These revised definitions may give way to a flood of PE-creating activities for which businesses will be exposed to greater tax liabilities and administrative costs in additional countries, even when they have in place well-established policies concerning the “do’s” and “don’ts” of cross-border activities. In fact, under the BEPS package, businesses will need to reexamine their compliance with the principles of cross-border business activities to ensure that they do not run afoul of these new, broader definitions of when a tax nexus may be created abroad.
How May My Business Minimize Exposure to Permanent Establishment Status?
Businesses and their executives must closely assess their cross-border activities to identify and correct instances in which they may be inadvertently creating taxable PE.
For example, consider a U.S. company that hires one of its foreign subsidiaries to act as a sales agent for its product in a local market. Historically, the sales agent or its employees would not sign contracts with a local customer, but instead, perform all of the negotiations and other related activities that led to the eventual contract signing between the third-party customer and the ultimate U.S. parent company. Under the old definition of dependent agency PE, the U.S. company could first argue that the related subsidiary was independent. However, even if it treated the agent as dependent, the U.S. company could still argue that the agent did not have the authority to sign contracts, and did not habitually do so, thereby allowing the company to avoid a local tax nexus.
However, under the new, expanded definition, a related party, such as the one described above, would almost surely be treated as dependent; the company would be unable to make the first argument that the foreign subsidiary could be considered independent under the old definition. Furthermore, under the new definition of dependent agency PE, it is not required that the agent habitually sign contracts. Rather, it is only required that such agent’s activities lead to the conclusion of contracts in the name of the U.S. parent company. In such a case, the same activities that did not give rise to a local tax nexus under the old definition, would, indeed, give rise to a tax nexus under the new rules.
To avoid triggering taxable PE status under Action Item 7, businesses may need to restructure existing sales arrangements, and/or implement new policies and procedure for selling their goods and services across borders in the future. International tax advisors can help businesses analyze the substance of their cross-border activities and make recommendations for restructuring business activities, including transfer pricing adjustments 1) to minimize risk of creating a tax nexus in the first place; and 2) to reduce the amount of the income tax exposure associated with a taxable nexus, if one could not be avoided.

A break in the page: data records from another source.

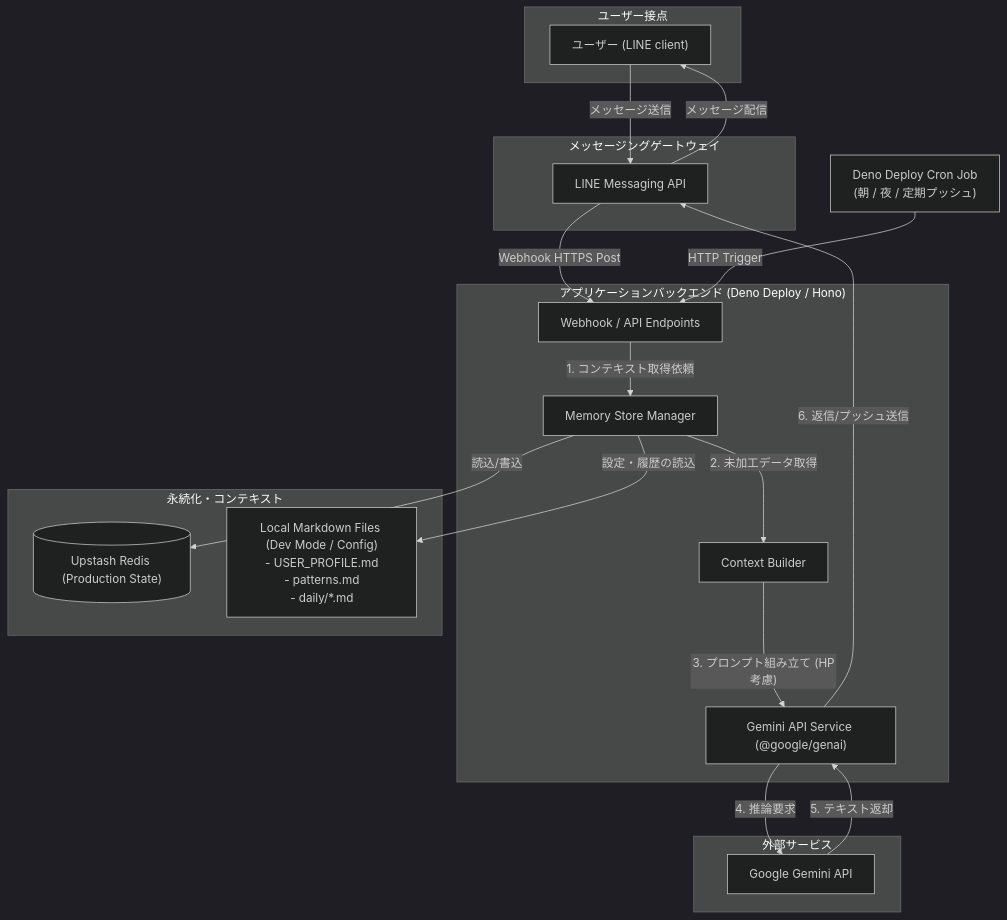
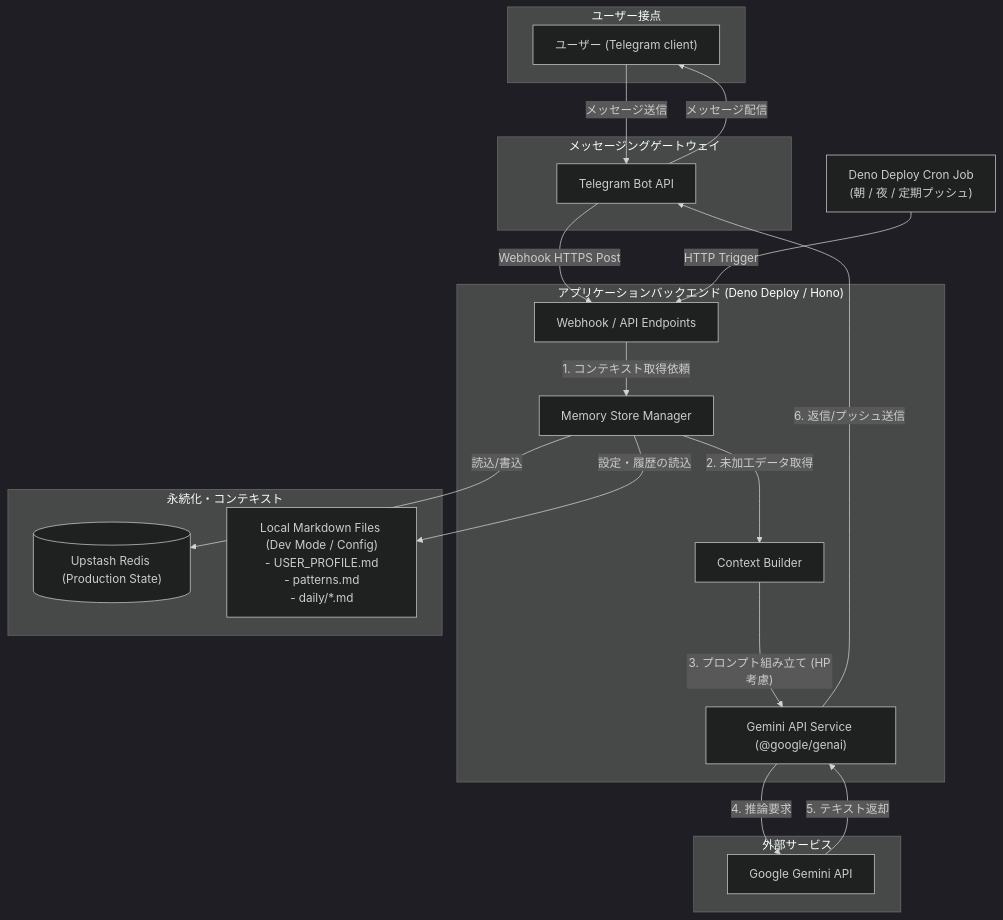
Before and after one commit to schnya/YourSpartanCoach: the diagram in README.md, drawn with Mermaid (dark theme). The commit also changed other lines of this file and 19 other files, not shown here.

Commit message:
feat: migrate LINE → Telegram

````diff
--- a/README.md
+++ b/README.md
@@ -28,45 +28,45 @@
 ```mermaid
 flowchart TD
   subgraph User_Touchpoint ["ユーザー接点"]
-    User["ユーザー (LINE client)"]
+    User["ユーザー (Telegram client)"]
   end
 
   subgraph Messaging_Gateway ["メッセージングゲートウェイ"]
-    LineAPI["LINE Messaging API"]
+    LineAPI["Telegram Bot API"]
   end
 
   subgraph App_Backend ["アプリケーションバックエンド (Deno Deploy / Hono)"]
     WebhookHandler["Webhook / API Endpoints"]
     ContextBuilder["Context Builder"]
     LLMService["Gemini API Service (@google/genai)"]
     MemoryStore["Memory Store Manager"]
   end
 
   subgraph Persistence_Layer ["永続化・コンテキスト"]
     Redis[("Upstash Redis (Production State)")]
     LocalFiles["Local Markdown Files (Dev Mode / Config)<br/>- USER_PROFILE.md<br/>- patterns.md<br/>- daily/*.md"]
   end
 
   subgraph External_APIs ["外部サービス"]
     GeminiAPI["Google Gemini API"]
   end
 
   %% Data Flow
   User -->|メッセージ送信| LineAPI
   LineAPI -->|Webhook HTTPS Post| WebhookHandler
   
   %% Cron triggers
   WebhookHandler -->|1. コンテキスト取得依頼| MemoryStore
   MemoryStore -->|読込/書込| Redis
   MemoryStore -->|設定・履歴の読込| LocalFiles
   
   MemoryStore -->|2. 未加工データ取得| ContextBuilder
   ContextBuilder -->|"3. プロンプト組み立て (HP考慮)"| LLMService
   LLMService -->|4. 推論要求| GeminiAPI
   GeminiAPI -->|5. テキスト返却| LLMService
   LLMService -->|6. 返信/プッシュ送信| LineAPI
   LineAPI -->|メッセージ配信| User
   
   %% Scheduled Cron
   CronScheduler["Deno Deploy Cron Job<br/>(朝 / 夜 / 定期プッシュ)"] -->|HTTP Trigger| WebhookHandler
 ```
````
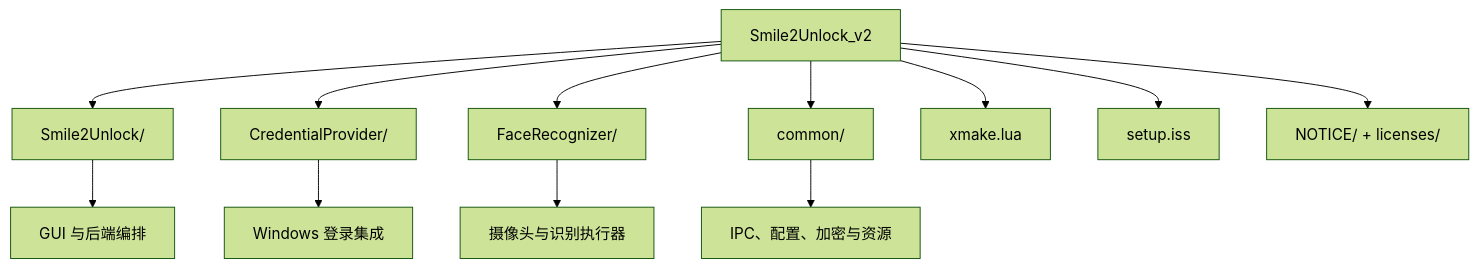
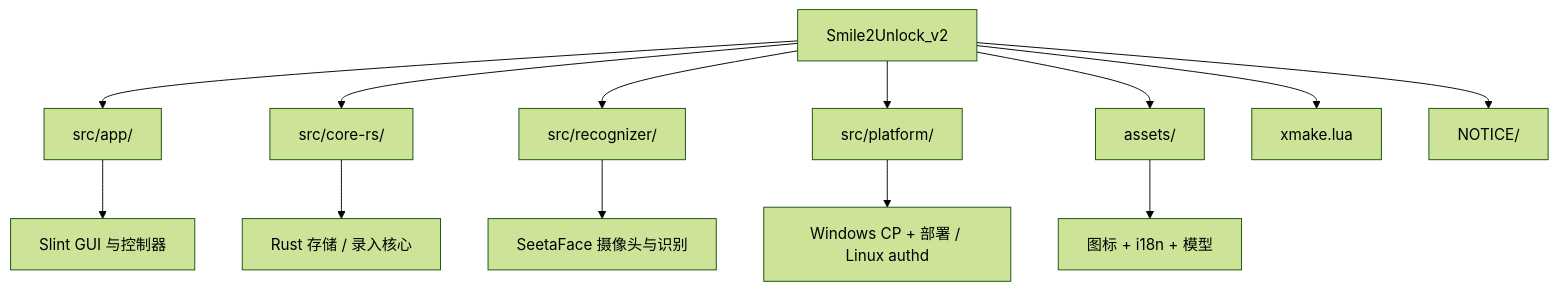
One commit to Smile2Unlock/Smile2Unlock_v2 changed the third of 3 diagrams in README_zh.md. Above: the diagram before and after it, drawn with Mermaid (forest theme). The commit also changed other lines of this file and 87 other files, not shown here.

````diff
--- a/README_zh.md
+++ b/README_zh.md
@@ -150,16 +149,17 @@
 ```mermaid
 flowchart TD
     ROOT[Smile2Unlock_v2]
-    ROOT --> APP[Smile2Unlock/]
-    ROOT --> CP[CredentialProvider/]
-    ROOT --> FR[FaceRecognizer/]
-    ROOT --> COMMON[common/]
+    ROOT --> APP[src/app/]
+    ROOT --> CORE[src/core-rs/]
+    ROOT --> REC[src/recognizer/]
+    ROOT --> PLAT[src/platform/]
+    ROOT --> ASSETS[assets/]
     ROOT --> BUILD[xmake.lua]
-    ROOT --> INSTALLER[setup.iss]
-    ROOT --> NOTICE[NOTICE/ + licenses/]
+    ROOT --> NOTICE[NOTICE/]
 
-    APP --> APP1[GUI 与后端编排]
-    CP --> CP1[Windows 登录集成]
-    FR --> FR1[摄像头与识别执行器]
-    COMMON --> COMMON1[IPC、配置、加密与资源]
+    APP --> APP1[Slint GUI 与控制器]
+    CORE --> CORE1[Rust 存储 / 录入核心]
+    REC --> REC1[SeetaFace 摄像头与识别]
+    PLAT --> PLAT1[Windows CP + 部署 / Linux authd]
+    ASSETS --> ASSETS1[图标 + i18n + 模型]
 ```
````
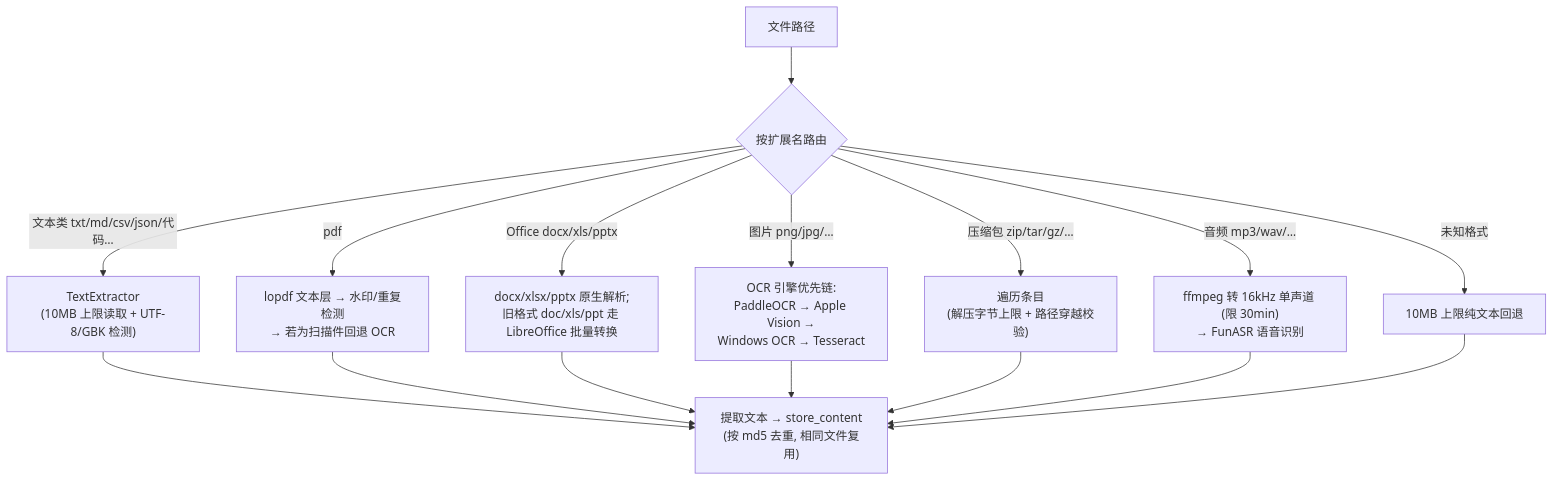
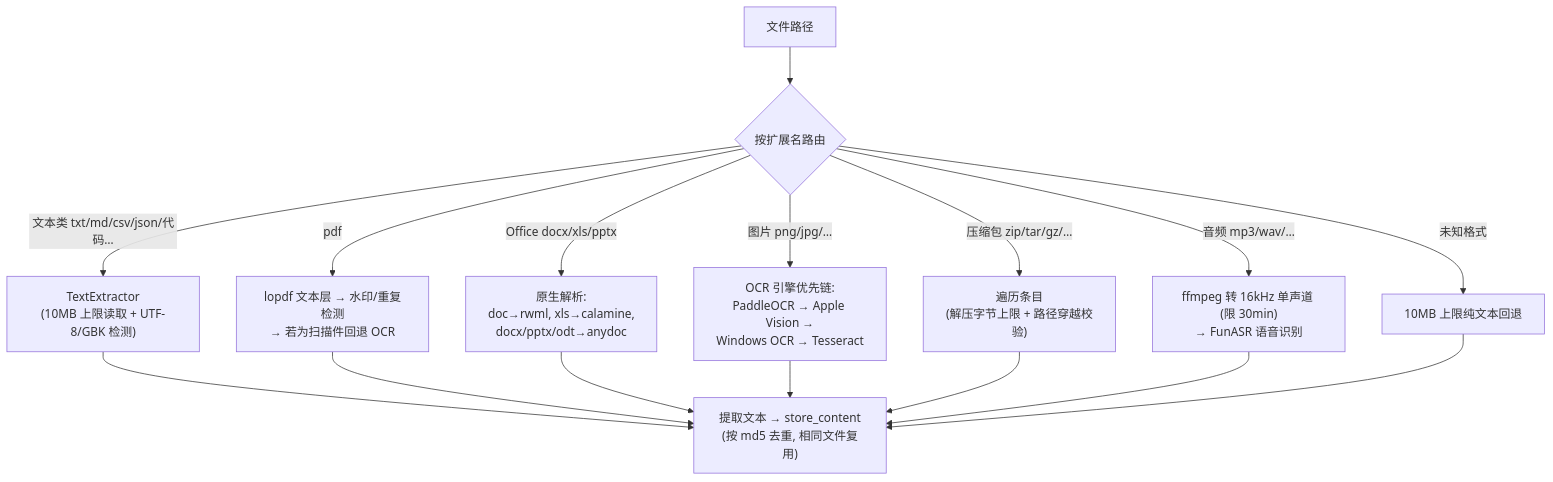
Before and after one commit to Gray-Chan-sh/link-searcher: the fourth of 6 diagrams in USER_MANUAL.md, drawn with Mermaid. The commit also changed other lines of this file and 24 other files, not shown here.

First line of the commit message:
refactor: 彻底移除 LibreOffice 兜底 + 新增索引有效性验证

````diff
--- a/USER_MANUAL.md
+++ b/USER_MANUAL.md
@@ -303,18 +302,18 @@
 ```mermaid
 flowchart TD
     A["文件路径"] --> B{"按扩展名路由"}
     B -->|"文本类 txt/md/csv/json/代码…"| C["TextExtractor<br/>(10MB 上限读取 + UTF-8/GBK 检测)"]
     B -->|"pdf"| D["lopdf 文本层 → 水印/重复检测<br/>→ 若为扫描件回退 OCR"]
-    B -->|"Office docx/xls/pptx"| E["docx/xlsx/pptx 原生解析;<br/>旧格式 doc/xls/ppt 走 LibreOffice 批量转换"]
+    B -->|"Office docx/xls/pptx"| E["原生解析:<br/>doc→rwml, xls→calamine,<br/>docx/pptx/odt→anydoc"]
     B -->|"图片 png/jpg/…"| F["OCR 引擎优先链:<br/>PaddleOCR → Apple Vision →<br/>Windows OCR → Tesseract"]
     B -->|"压缩包 zip/tar/gz/…"| G["遍历条目<br/>(解压字节上限 + 路径穿越校验)"]
     B -->|"音频 mp3/wav/…"| H["ffmpeg 转 16kHz 单声道 (限 30min)<br/>→ FunASR 语音识别"]
     B -->|"未知格式"| I["10MB 上限纯文本回退"]
     C --> J
     D --> J
     E --> J
     F --> J
     G --> J
     H --> J
     I --> J["提取文本 → store_content<br/>(按 md5 去重, 相同文件复用)"]
 ```
````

About the Author: Andre Benayoun, JD, is an associate director of International Tax Services with Berkowitz Pollack Brant where he works with inbound and outbound multinational businesses and nonresident aliens on a variety of matters, including structuring for mergers, acquisitions and liquidations; planning for profit repatriation; treaty analysis; tax efficient debt financing; and pre-immigration tax planning. He can be reached at the firm’s Miami office at 305-379-7000 or via email at firstname.lastname@example.org.